About this task
Return only those lines of the records below in which "wide" appears.

*** Data for the task ***

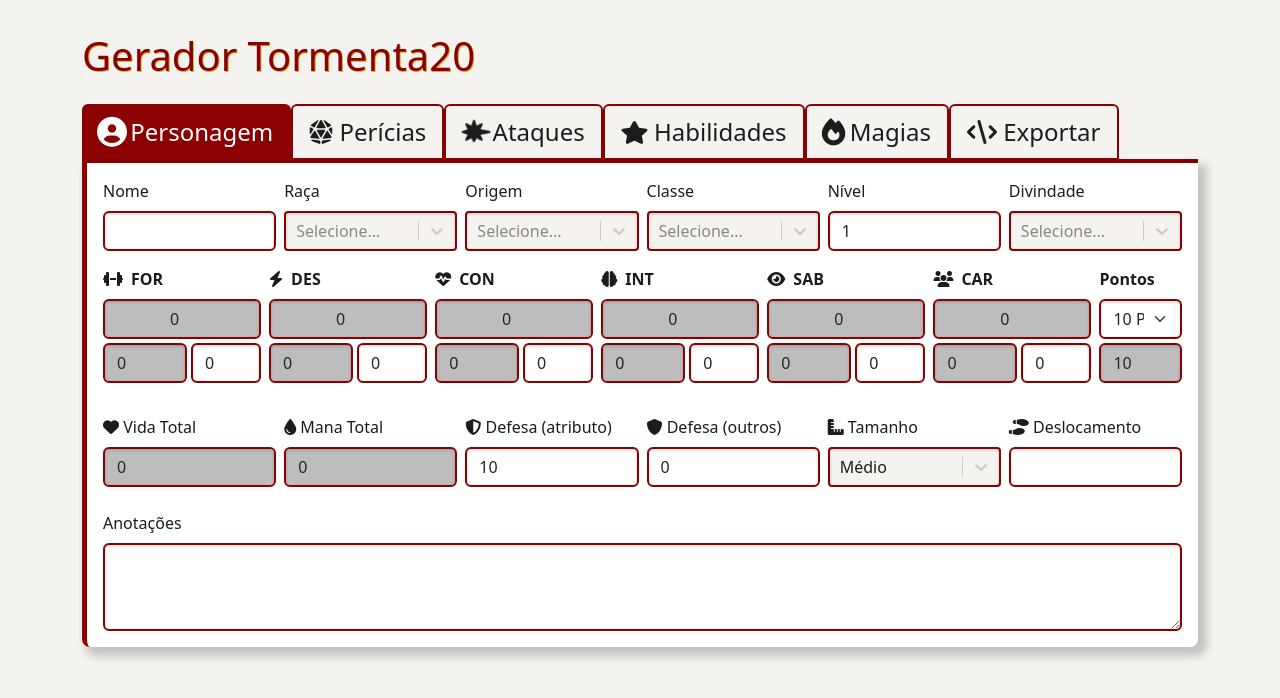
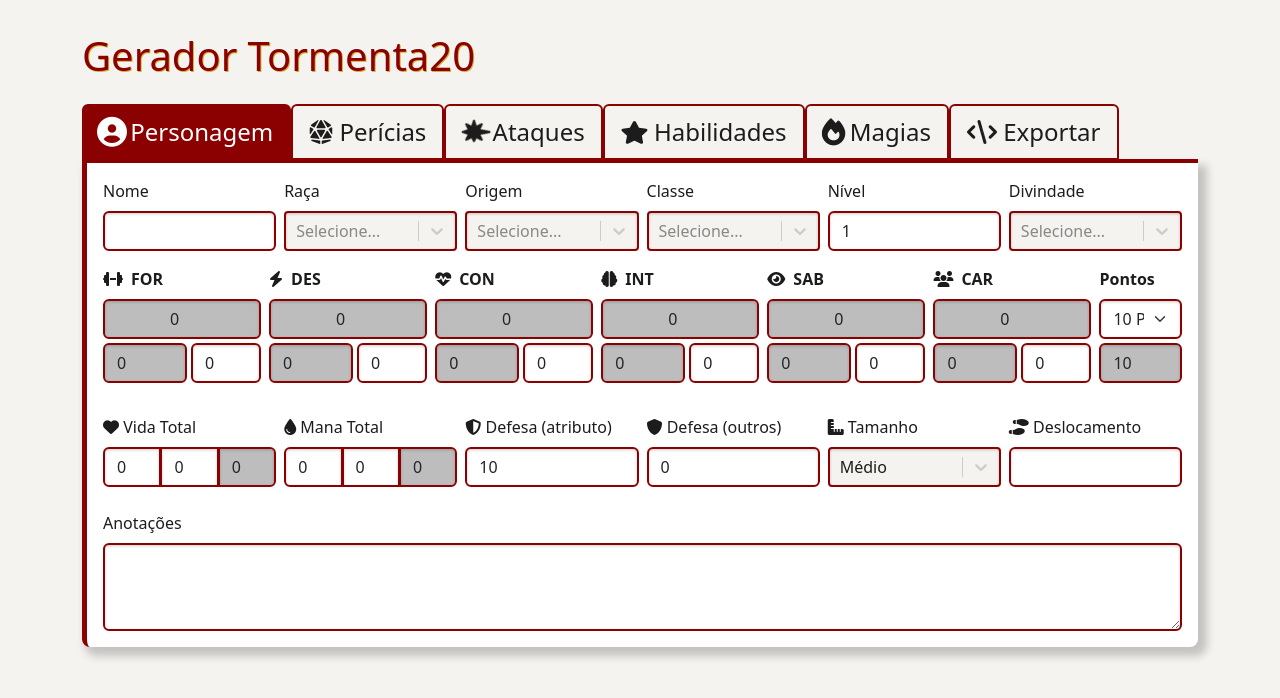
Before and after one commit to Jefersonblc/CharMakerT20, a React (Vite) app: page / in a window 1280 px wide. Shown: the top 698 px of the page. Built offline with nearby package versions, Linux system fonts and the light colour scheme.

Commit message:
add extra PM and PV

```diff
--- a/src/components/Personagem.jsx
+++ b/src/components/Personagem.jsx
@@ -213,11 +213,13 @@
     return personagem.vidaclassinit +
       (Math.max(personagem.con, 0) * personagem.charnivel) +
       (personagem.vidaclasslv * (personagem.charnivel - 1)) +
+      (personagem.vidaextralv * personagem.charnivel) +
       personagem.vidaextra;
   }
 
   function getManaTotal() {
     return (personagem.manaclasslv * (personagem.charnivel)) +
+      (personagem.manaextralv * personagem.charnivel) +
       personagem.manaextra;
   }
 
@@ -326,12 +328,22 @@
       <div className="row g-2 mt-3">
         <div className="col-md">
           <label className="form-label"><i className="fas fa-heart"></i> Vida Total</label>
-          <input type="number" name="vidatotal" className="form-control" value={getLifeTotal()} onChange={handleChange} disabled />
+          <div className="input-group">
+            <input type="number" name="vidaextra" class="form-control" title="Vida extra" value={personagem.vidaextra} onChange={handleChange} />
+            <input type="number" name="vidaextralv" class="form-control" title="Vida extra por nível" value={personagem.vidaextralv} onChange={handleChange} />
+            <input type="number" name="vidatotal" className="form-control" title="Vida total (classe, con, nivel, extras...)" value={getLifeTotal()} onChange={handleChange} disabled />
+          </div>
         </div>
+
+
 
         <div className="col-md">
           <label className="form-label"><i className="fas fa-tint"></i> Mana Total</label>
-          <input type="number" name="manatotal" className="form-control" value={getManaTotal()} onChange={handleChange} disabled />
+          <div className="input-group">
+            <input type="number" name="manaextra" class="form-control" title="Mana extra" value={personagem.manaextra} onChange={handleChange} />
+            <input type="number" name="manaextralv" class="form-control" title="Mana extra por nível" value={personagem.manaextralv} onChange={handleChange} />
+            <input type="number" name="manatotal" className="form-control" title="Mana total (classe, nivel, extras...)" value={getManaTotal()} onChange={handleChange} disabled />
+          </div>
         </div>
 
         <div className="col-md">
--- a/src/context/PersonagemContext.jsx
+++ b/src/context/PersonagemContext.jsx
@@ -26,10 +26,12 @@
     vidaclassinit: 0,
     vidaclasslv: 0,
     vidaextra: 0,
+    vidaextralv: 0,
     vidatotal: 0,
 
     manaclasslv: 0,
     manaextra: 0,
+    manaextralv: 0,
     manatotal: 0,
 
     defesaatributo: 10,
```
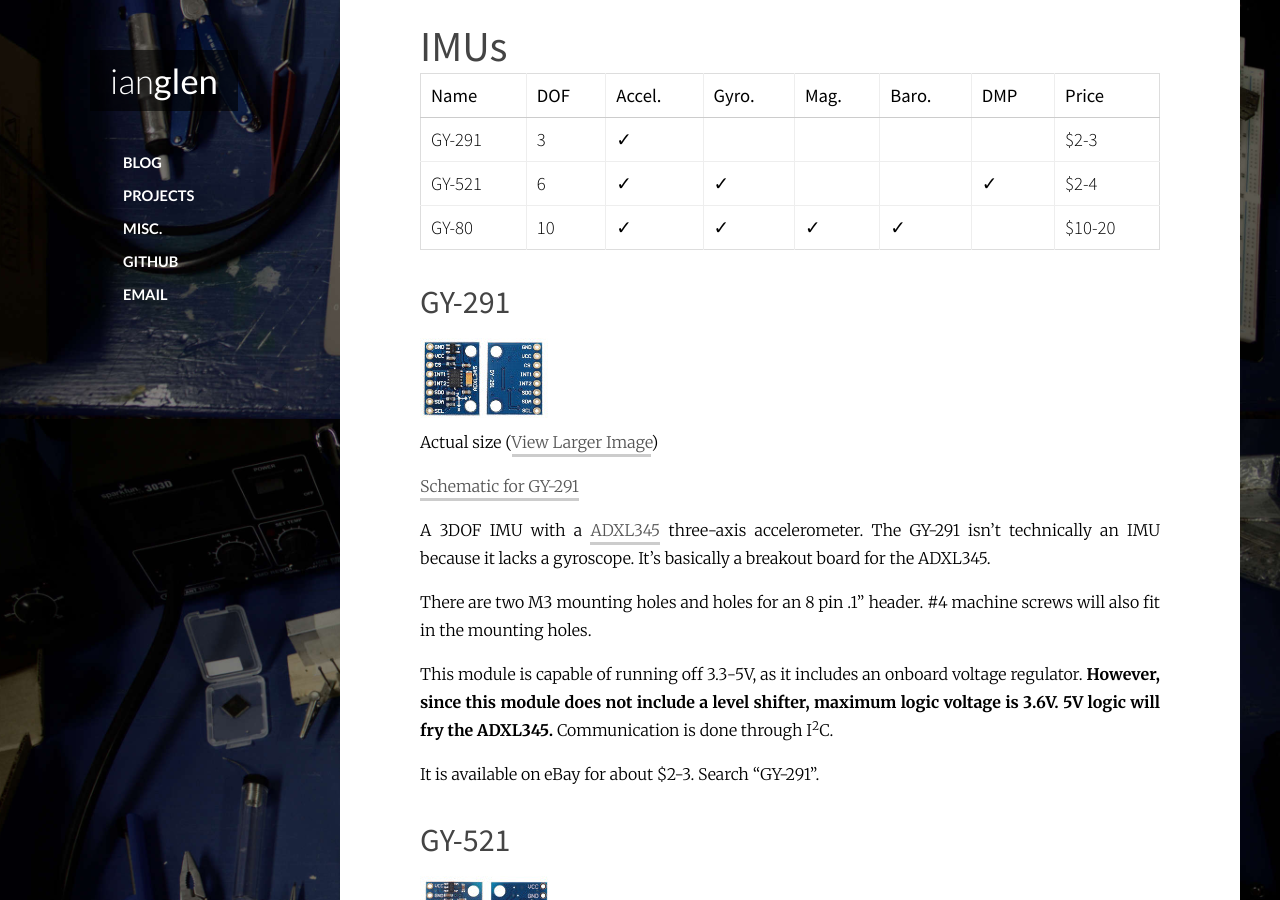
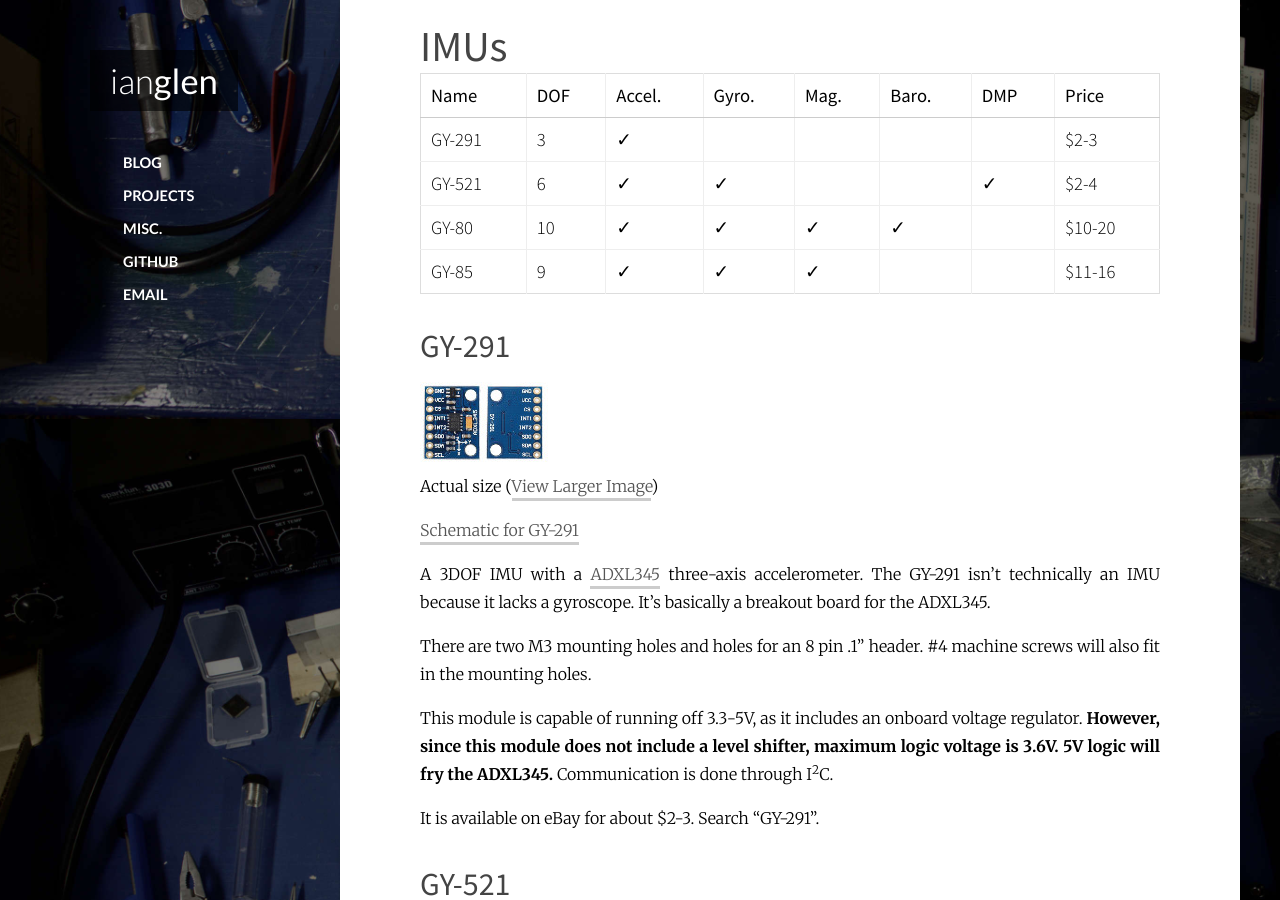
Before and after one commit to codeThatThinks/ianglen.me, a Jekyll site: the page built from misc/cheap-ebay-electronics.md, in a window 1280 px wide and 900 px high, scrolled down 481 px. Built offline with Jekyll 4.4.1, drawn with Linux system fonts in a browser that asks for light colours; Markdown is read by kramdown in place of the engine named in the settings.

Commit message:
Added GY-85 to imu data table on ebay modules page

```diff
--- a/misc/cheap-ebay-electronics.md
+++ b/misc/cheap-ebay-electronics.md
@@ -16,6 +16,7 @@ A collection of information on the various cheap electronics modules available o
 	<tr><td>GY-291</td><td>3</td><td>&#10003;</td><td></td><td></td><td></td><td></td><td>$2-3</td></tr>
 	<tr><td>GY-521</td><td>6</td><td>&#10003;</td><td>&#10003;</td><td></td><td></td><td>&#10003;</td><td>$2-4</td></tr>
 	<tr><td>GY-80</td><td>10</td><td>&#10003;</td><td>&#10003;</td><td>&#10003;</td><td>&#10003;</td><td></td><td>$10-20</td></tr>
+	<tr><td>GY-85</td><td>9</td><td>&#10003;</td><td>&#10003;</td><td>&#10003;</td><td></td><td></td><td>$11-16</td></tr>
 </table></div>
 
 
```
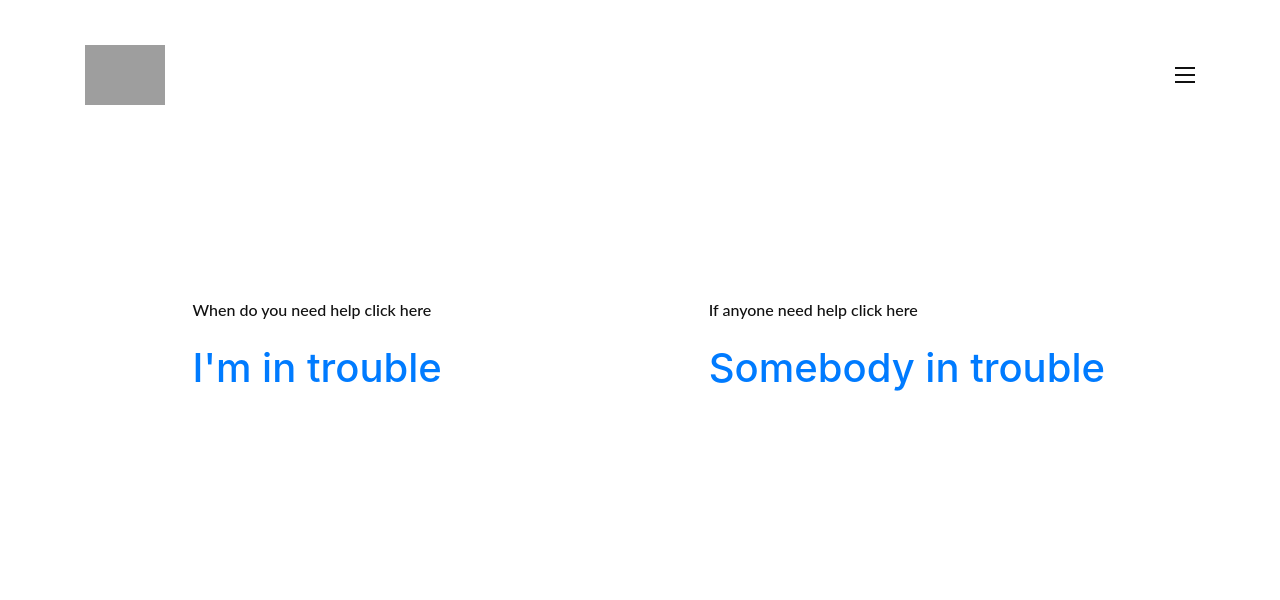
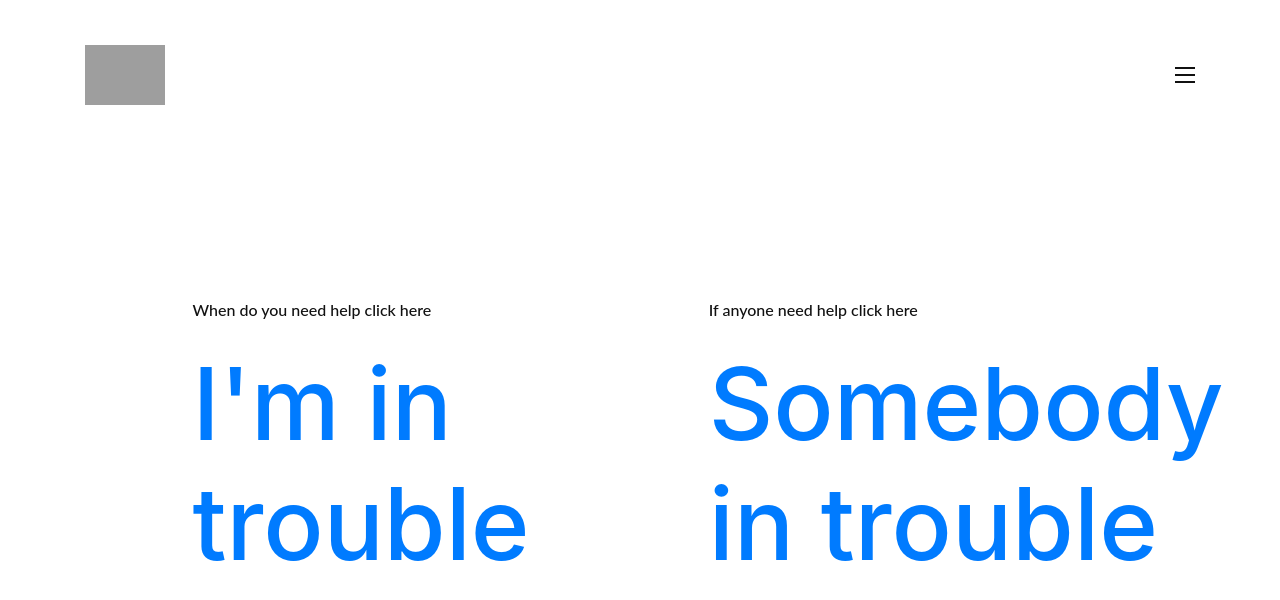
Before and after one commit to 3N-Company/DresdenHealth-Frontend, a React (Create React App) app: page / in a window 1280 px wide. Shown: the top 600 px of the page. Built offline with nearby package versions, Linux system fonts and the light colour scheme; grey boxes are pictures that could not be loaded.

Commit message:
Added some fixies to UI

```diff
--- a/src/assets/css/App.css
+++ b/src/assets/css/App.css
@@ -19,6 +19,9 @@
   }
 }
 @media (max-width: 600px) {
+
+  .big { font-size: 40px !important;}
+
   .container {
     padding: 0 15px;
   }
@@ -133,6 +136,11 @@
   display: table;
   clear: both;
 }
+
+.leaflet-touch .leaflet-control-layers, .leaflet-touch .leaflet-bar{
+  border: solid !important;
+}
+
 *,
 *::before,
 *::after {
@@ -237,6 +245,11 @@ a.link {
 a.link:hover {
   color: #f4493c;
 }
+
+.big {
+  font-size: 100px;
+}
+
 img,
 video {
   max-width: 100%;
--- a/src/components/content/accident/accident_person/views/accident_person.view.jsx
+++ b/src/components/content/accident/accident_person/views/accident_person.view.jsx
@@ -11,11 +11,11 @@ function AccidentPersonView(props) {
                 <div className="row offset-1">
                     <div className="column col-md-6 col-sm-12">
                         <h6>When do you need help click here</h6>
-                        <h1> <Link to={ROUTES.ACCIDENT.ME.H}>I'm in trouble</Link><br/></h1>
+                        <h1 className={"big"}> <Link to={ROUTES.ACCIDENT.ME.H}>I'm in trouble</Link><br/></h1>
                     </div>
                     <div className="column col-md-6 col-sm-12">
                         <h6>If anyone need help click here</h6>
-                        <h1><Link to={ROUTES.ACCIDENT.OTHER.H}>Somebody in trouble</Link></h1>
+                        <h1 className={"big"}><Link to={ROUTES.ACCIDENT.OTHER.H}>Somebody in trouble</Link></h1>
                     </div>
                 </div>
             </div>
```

*** End of Data for the task ***

Answer to the exercise
Before and after one commit to Jefersonblc/CharMakerT20, a React (Vite) app: page / in a window 1280 px wide. Shown: the top 698 px of the page. Built offline with nearby package versions, Linux system fonts and the light colour scheme.
Before and after one commit to codeThatThinks/ianglen.me, a Jekyll site: the page built from misc/cheap-ebay-electronics.md, in a window 1280 px wide and 900 px high, scrolled down 481 px. Built offline with Jekyll 4.4.1, drawn with Linux system fonts in a browser that asks for light colours; Markdown is read by kramdown in place of the engine named in the settings.
Before and after one commit to 3N-Company/DresdenHealth-Frontend, a React (Create React App) app: page / in a window 1280 px wide. Shown: the top 600 px of the page. Built offline with nearby package versions, Linux system fonts and the light colour scheme; grey boxes are pictures that could not be loaded.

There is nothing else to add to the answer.